Admission up front - this (brief) piece is a straight up rip-off homage to a post by Pete Warden titled 'Things users don't care about'. You should click over and check out Pete's list, from a technology service provider perspective, of things that a solution's users don't care about. In case you don't click over to the post, here are just a few of these nuggets of insight on things users don't care about:
How long you spent on it.
How hard it was to implement.
How amazing the next version will be.
What you think they should be interested in.
Whose fault the problems are.
Fantastic stuff. And if you look across these examples, and several of the others Pete provides, it is pretty easy to discern the common themes. Namely, that users, customers, or employees from an HR service provider perspective, generally don't care about your problems. In IT it might be buggy software, a difficult to manage supplier, or a lack of budget to procure new hardware or software. In sales it could be an inflexible pricing structure or an inability to promise a delivery. And of course there are a million 'HR' problems that, mostly, your employees simply don't care about.
Government immigration rules making it hard to get visas for the three foreign engineers?
Recruiting system doesn't talk to the Payroll system making your team do double entry of data?
The list of 'mandatory' job requirements for the open position I'm trying to fill is so long, it's making it impossible for you to deliver a deep slate of candidates?
(I admit at least on that last one, your hiring manager should care, but that doesn't mean she does.)
Sure, in a perfect world and in an high-functioning, collaborative, 'Best Places to Work' kind of environment your problems as an internal service provider would actually resonate with your customers and employees. But most of us don't work in places like that.
Even in really great organizations, IT or Legal or Auditing or HR are still often simply looked at as the necessary evils of doing business. The 'users' or customers might, and often probably do care about the needed outcomes you deliver, but not one bit about the myriad of struggles, travails, and long hours you have to spend to deliver those outcomes.
It's the outcomes that matter, not what had to be overcome along the way. Within reason of course.

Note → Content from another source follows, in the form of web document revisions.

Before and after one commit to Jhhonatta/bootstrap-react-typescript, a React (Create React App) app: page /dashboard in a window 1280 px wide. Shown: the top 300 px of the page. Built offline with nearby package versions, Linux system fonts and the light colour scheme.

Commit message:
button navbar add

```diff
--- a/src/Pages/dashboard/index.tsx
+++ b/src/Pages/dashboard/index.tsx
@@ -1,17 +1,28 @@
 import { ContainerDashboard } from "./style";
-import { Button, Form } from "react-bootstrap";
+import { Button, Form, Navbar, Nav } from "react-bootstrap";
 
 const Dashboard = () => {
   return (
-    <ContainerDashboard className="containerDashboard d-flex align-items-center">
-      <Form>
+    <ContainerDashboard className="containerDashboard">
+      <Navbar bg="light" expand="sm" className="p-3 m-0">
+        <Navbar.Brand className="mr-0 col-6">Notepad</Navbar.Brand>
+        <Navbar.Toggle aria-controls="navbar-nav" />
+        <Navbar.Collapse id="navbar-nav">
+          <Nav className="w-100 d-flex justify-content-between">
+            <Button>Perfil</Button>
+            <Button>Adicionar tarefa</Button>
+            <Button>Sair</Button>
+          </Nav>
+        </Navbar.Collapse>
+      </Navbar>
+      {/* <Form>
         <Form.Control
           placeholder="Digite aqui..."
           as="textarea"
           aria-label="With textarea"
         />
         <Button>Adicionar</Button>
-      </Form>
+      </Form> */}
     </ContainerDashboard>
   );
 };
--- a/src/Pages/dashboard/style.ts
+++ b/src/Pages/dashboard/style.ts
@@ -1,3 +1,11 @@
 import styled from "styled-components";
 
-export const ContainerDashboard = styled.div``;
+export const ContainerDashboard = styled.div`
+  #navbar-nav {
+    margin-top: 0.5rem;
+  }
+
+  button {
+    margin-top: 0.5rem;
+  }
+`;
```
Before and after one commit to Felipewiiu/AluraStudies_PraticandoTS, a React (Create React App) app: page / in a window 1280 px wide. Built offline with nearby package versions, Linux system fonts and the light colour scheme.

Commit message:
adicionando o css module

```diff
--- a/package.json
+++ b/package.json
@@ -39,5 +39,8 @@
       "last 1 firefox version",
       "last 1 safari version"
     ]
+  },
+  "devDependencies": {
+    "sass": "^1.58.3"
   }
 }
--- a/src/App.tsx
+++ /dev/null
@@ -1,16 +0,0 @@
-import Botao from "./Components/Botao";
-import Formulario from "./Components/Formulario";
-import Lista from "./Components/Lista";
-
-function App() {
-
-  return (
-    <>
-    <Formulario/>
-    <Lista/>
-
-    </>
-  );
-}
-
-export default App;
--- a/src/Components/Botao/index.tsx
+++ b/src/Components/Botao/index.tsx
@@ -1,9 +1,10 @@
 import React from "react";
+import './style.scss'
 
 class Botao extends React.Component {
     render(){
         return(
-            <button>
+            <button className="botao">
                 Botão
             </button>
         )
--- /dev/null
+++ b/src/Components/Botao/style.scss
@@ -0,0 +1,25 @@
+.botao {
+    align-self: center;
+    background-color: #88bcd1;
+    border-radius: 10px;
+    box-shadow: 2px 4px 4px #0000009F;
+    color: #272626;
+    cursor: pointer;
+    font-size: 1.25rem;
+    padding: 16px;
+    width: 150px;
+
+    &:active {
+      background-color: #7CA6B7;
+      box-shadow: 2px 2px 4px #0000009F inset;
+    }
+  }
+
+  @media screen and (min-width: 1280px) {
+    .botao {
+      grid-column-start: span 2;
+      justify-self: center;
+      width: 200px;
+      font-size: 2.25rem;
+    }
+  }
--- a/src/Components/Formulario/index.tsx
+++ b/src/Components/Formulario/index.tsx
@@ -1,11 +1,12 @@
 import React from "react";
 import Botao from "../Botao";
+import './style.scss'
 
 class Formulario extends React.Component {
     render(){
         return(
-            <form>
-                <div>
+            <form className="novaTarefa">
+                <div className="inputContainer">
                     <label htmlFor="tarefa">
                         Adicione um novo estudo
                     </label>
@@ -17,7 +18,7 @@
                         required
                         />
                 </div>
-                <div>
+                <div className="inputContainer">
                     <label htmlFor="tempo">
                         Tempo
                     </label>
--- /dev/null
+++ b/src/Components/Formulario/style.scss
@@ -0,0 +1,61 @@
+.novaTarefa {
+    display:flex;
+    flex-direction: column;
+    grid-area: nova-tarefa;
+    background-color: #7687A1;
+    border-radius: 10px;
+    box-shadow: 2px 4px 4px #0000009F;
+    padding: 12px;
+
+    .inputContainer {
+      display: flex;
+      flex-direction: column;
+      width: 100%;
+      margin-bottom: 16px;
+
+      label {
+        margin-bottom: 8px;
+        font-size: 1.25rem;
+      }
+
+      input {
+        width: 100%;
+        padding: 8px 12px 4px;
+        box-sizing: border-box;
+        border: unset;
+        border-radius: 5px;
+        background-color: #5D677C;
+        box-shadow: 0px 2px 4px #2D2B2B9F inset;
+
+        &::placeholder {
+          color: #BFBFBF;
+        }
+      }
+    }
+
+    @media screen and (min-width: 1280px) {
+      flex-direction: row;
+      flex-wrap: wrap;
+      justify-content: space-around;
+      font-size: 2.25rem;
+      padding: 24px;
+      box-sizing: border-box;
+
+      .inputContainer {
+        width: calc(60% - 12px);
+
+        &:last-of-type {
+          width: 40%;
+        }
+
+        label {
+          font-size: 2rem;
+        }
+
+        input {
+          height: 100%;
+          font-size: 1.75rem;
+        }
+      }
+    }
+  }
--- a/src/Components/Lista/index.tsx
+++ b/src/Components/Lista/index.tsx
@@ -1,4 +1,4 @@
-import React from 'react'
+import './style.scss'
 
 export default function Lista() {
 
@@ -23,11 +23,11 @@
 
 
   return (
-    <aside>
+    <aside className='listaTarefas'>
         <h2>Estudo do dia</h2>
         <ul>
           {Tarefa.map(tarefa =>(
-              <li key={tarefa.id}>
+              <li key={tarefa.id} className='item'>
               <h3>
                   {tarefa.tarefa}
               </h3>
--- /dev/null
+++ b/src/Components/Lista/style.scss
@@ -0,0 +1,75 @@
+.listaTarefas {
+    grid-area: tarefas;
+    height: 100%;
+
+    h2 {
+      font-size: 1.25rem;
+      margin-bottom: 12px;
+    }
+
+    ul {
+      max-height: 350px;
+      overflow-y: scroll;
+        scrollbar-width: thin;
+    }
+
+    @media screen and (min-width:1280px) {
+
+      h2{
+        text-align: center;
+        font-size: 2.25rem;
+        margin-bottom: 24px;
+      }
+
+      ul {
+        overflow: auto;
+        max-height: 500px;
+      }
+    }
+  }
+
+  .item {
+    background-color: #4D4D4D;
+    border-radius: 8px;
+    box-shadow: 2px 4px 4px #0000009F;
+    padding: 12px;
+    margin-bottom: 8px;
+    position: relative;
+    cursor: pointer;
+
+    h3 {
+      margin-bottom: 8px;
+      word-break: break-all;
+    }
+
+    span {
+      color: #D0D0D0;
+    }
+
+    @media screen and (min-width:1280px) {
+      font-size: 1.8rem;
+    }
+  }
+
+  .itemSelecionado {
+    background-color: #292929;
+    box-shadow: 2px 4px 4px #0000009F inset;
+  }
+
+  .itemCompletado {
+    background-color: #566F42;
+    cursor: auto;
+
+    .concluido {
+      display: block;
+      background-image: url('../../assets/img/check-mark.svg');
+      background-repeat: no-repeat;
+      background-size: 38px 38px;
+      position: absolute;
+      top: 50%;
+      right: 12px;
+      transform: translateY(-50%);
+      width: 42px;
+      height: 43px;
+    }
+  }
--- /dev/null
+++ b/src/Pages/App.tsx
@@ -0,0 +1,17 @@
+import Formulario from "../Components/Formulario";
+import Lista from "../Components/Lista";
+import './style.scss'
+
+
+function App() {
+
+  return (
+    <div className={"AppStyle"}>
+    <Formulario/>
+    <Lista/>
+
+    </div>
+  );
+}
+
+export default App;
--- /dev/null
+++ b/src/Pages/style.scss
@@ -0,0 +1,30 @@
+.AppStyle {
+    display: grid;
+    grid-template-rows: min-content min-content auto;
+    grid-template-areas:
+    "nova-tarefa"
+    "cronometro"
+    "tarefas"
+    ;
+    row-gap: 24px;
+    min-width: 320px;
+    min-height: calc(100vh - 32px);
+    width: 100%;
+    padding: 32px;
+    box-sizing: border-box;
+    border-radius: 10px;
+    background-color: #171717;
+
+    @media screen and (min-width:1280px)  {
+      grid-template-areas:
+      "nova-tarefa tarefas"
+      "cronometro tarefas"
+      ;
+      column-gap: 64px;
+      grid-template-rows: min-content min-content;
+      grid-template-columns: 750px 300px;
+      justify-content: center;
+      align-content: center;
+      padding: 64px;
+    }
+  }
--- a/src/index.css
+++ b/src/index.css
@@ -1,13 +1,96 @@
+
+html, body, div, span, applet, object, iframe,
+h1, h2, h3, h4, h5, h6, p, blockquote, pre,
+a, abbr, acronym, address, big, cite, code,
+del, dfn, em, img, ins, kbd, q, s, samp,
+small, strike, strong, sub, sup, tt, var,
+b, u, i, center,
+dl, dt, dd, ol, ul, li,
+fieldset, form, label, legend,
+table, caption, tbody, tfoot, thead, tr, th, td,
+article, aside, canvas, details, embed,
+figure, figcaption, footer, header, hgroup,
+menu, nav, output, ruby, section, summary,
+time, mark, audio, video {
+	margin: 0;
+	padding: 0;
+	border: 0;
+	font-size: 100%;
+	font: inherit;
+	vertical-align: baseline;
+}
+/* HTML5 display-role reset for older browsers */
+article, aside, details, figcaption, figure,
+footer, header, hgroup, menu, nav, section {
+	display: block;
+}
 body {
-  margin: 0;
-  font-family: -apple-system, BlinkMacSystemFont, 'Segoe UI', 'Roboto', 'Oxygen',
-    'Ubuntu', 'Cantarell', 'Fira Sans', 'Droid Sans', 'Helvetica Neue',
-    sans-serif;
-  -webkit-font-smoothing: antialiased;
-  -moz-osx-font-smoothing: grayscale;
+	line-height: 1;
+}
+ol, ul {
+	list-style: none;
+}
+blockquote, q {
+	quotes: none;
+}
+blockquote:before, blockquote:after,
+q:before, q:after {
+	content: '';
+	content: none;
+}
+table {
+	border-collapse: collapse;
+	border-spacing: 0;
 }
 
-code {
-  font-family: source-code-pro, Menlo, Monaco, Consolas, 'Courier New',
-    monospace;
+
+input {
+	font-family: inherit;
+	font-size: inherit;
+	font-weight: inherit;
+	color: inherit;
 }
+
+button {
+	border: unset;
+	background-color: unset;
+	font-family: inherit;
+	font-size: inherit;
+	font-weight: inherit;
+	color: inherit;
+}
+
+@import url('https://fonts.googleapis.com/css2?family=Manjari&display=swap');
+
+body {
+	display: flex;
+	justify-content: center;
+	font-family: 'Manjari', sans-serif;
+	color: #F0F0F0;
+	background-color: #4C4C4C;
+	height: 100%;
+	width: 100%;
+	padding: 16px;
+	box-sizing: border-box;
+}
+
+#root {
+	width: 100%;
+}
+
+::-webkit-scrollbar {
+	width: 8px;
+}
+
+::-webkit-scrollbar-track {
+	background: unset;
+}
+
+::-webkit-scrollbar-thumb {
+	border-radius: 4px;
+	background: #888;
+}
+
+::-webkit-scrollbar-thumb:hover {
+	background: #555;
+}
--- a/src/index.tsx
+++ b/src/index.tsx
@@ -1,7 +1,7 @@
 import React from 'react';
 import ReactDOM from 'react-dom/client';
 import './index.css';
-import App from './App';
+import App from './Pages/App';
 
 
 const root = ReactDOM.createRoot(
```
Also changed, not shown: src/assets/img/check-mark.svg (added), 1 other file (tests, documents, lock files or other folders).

Don't decide to go all Lance Armstrong on us.
But truly, it's a Honey Badger world when you are overhead. And Honey Badger, as we all know, simply don't care. (link to the video you have seen a thousand times, but it remains NSFW).